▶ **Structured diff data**
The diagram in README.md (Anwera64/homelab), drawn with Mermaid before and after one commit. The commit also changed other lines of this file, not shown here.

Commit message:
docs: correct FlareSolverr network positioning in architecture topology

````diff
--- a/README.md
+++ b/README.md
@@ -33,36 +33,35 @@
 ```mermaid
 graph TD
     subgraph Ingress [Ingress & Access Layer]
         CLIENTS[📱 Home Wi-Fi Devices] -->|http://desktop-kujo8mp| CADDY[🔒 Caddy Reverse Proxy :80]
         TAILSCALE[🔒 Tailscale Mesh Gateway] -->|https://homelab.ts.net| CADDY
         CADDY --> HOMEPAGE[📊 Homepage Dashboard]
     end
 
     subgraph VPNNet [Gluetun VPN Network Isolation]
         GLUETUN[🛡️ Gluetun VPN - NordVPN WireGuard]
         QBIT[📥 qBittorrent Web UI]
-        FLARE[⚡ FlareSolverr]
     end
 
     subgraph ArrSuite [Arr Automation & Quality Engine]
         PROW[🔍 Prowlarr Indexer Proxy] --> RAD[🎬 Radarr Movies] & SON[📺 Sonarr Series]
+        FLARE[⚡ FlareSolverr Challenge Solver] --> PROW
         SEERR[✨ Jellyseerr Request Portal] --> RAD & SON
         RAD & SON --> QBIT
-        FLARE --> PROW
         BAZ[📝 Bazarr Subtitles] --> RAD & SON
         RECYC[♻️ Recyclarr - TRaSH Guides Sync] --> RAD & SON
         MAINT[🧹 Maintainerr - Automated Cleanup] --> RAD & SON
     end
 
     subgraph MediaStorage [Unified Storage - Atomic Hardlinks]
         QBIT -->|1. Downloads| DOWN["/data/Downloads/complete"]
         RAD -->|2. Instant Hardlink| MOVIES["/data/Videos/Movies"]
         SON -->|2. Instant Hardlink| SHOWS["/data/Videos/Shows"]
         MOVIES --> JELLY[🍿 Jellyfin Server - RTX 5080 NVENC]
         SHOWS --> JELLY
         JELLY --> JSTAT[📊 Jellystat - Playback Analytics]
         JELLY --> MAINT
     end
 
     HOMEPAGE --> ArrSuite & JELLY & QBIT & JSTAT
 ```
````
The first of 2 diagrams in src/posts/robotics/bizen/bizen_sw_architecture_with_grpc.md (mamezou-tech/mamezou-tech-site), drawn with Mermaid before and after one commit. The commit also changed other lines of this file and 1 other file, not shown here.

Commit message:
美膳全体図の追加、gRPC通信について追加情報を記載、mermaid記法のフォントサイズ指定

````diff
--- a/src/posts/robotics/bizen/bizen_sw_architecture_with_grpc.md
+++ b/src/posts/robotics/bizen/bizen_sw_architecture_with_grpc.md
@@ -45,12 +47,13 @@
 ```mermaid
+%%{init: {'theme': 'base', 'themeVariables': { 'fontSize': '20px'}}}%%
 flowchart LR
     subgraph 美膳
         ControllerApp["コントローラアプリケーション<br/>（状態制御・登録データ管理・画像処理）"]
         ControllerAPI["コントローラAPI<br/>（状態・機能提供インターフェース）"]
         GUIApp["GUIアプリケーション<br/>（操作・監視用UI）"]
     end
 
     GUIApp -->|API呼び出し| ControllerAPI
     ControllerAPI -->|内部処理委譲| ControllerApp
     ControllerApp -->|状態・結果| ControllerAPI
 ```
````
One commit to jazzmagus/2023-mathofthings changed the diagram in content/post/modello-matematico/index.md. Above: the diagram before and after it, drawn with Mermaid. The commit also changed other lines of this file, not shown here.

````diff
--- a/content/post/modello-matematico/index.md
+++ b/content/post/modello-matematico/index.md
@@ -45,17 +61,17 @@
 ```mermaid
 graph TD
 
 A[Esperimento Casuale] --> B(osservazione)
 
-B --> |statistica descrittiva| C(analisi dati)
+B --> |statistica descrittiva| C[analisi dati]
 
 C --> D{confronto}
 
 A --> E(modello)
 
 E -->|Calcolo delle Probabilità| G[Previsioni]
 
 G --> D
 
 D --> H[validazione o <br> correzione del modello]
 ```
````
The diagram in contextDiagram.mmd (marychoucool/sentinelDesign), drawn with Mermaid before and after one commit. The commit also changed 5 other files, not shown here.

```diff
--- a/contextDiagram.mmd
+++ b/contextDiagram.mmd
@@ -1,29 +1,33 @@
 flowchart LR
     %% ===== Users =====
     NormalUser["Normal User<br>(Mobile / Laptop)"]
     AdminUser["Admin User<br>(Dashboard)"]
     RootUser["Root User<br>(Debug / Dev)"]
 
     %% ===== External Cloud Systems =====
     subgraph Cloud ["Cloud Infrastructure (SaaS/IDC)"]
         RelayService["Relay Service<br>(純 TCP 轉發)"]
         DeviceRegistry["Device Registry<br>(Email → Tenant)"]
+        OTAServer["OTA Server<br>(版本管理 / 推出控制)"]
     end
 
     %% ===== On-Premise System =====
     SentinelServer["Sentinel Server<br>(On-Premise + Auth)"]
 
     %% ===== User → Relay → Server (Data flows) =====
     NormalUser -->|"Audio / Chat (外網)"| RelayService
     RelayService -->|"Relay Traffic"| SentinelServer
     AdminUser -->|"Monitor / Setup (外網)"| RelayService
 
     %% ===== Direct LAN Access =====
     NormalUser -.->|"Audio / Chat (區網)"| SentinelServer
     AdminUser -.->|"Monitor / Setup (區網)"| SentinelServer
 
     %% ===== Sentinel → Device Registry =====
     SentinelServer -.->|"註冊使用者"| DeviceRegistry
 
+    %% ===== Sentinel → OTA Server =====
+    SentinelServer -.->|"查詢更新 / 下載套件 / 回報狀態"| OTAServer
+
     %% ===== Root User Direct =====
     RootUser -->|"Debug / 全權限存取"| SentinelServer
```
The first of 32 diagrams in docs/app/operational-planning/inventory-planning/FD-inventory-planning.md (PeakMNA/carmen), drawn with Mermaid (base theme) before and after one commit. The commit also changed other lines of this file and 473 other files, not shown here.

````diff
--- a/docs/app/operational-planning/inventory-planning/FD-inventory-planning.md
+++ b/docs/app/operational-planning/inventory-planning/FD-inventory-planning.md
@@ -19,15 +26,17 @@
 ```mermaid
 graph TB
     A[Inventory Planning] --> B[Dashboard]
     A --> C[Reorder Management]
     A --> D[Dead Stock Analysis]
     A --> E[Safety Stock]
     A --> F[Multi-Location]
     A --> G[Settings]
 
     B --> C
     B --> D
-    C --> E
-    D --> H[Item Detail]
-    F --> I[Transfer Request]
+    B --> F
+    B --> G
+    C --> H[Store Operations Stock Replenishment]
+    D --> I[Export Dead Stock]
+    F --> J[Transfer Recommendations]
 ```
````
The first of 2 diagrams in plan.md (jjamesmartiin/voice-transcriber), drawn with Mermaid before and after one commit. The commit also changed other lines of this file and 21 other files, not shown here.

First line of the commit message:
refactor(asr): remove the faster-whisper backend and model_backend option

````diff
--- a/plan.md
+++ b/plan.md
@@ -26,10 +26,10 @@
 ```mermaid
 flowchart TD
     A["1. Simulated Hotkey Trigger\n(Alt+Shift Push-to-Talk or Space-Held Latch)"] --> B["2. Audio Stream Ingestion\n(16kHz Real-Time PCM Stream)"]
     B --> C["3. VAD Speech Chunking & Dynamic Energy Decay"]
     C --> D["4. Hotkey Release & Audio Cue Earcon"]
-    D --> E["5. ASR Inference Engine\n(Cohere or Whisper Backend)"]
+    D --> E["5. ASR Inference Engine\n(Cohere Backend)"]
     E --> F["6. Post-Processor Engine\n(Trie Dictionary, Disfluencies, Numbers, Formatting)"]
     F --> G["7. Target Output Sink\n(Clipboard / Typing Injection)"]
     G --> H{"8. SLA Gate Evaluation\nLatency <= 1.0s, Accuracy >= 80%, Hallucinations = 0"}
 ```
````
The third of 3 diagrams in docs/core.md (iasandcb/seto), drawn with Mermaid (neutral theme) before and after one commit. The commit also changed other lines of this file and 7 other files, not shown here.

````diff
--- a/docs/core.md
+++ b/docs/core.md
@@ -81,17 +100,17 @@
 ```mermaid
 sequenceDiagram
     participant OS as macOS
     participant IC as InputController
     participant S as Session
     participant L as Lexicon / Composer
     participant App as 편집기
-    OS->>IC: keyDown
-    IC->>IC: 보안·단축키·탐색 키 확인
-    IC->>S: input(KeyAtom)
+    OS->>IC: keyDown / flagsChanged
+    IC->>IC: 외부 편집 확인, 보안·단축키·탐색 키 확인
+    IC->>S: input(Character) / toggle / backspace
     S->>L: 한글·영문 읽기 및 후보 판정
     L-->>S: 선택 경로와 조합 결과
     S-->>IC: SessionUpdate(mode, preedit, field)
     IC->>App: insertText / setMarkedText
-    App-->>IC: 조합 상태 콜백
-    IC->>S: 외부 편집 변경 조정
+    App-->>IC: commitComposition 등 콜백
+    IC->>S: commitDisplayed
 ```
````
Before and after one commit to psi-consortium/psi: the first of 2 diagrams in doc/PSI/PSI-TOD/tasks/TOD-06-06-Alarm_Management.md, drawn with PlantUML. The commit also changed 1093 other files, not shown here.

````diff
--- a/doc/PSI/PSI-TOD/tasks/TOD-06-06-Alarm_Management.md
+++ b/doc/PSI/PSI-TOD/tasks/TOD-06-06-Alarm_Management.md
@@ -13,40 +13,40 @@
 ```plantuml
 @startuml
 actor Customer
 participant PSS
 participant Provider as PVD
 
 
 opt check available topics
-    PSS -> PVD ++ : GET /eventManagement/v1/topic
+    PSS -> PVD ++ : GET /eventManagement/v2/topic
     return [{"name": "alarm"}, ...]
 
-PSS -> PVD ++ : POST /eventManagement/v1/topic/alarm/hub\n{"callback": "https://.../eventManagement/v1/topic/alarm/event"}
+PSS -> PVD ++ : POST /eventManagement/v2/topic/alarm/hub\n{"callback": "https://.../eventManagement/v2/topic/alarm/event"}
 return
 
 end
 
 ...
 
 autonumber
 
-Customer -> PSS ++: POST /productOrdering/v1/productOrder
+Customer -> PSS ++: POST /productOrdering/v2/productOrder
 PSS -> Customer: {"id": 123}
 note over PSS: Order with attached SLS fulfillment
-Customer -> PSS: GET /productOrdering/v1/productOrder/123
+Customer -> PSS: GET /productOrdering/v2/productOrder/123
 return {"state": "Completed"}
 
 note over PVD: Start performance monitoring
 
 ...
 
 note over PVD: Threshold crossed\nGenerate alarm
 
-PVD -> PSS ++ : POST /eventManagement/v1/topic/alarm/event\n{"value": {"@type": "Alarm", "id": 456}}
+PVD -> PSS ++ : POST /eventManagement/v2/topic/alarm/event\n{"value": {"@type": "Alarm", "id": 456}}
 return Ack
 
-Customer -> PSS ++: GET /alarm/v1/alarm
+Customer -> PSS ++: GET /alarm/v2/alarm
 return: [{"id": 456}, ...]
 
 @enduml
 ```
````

▶ **WHAT YOU SHOULD DO**
Return all lines above that mention the word "AdminUser".

▶ **RESULT OF THE TASK**
     AdminUser["Admin User<br>(Dashboard)"]
     AdminUser -->|"Monitor / Setup (外網)"| RelayService
     AdminUser -.->|"Monitor / Setup (區網)"| SentinelServer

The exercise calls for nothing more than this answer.